[INFORMATION SHOWN — start]

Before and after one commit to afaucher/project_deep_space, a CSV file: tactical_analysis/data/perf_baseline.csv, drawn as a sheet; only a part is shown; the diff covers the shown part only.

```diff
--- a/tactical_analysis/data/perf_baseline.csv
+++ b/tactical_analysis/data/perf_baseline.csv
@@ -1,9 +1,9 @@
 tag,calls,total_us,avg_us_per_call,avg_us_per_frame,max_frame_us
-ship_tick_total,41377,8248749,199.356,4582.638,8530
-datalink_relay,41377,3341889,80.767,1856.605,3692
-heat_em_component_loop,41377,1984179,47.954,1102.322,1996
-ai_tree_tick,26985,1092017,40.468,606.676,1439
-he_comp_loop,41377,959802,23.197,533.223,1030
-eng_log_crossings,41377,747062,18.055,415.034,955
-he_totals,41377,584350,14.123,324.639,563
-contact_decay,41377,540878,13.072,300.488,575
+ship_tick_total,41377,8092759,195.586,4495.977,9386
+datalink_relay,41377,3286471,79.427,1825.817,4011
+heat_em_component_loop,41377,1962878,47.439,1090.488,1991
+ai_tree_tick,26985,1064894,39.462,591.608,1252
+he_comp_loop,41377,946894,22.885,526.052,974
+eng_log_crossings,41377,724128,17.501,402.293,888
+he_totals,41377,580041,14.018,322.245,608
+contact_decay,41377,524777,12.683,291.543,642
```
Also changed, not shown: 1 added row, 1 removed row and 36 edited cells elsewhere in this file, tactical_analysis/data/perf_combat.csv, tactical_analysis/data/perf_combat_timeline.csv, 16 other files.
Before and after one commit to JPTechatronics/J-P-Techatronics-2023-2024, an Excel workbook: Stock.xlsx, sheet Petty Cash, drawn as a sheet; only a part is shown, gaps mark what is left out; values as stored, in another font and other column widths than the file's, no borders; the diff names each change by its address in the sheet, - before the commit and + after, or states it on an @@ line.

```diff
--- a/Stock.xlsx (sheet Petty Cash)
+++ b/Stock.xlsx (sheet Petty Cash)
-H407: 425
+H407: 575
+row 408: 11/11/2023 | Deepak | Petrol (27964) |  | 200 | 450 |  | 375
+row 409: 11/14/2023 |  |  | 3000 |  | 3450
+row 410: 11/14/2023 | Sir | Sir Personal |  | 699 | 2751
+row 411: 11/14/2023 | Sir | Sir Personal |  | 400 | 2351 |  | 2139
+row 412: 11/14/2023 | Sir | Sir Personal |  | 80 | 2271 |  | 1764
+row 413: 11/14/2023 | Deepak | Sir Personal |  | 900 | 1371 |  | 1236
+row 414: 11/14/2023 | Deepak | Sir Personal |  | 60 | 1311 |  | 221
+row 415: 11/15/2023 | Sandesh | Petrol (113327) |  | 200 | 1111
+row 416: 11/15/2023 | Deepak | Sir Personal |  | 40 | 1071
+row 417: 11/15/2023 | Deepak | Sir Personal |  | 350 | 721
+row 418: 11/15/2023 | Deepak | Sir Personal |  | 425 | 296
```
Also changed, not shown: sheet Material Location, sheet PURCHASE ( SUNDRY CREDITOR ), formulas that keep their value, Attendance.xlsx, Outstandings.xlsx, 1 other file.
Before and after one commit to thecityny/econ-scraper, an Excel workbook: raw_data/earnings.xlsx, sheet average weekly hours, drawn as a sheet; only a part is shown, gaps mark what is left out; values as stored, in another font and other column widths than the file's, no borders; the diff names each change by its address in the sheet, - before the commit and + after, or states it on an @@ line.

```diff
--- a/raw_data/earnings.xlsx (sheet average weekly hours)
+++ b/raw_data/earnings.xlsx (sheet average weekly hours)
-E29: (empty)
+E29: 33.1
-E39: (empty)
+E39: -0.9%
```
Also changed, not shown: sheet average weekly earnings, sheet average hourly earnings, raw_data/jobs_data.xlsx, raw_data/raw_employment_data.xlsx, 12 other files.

[INFORMATION SHOWN — finish]

• _YOUR OBJECTIVE_: What lines in the records contain the word "earnings"? Return each one.

• _WRITTEN ANSWER_:
Before and after one commit to thecityny/econ-scraper, an Excel workbook: raw_data/earnings.xlsx, sheet average weekly hours, drawn as a sheet; only a part is shown, gaps mark what is left out; values as stored, in another font and other column widths than the file's, no borders; the diff names each change by its address in the sheet, - before the commit and + after, or states it on an @@ line.
--- a/raw_data/earnings.xlsx (sheet average weekly hours)
+++ b/raw_data/earnings.xlsx (sheet average weekly hours)
Also changed, not shown: sheet average weekly earnings, sheet average hourly earnings, raw_data/jobs_data.xlsx, raw_data/raw_employment_data.xlsx, 12 other files.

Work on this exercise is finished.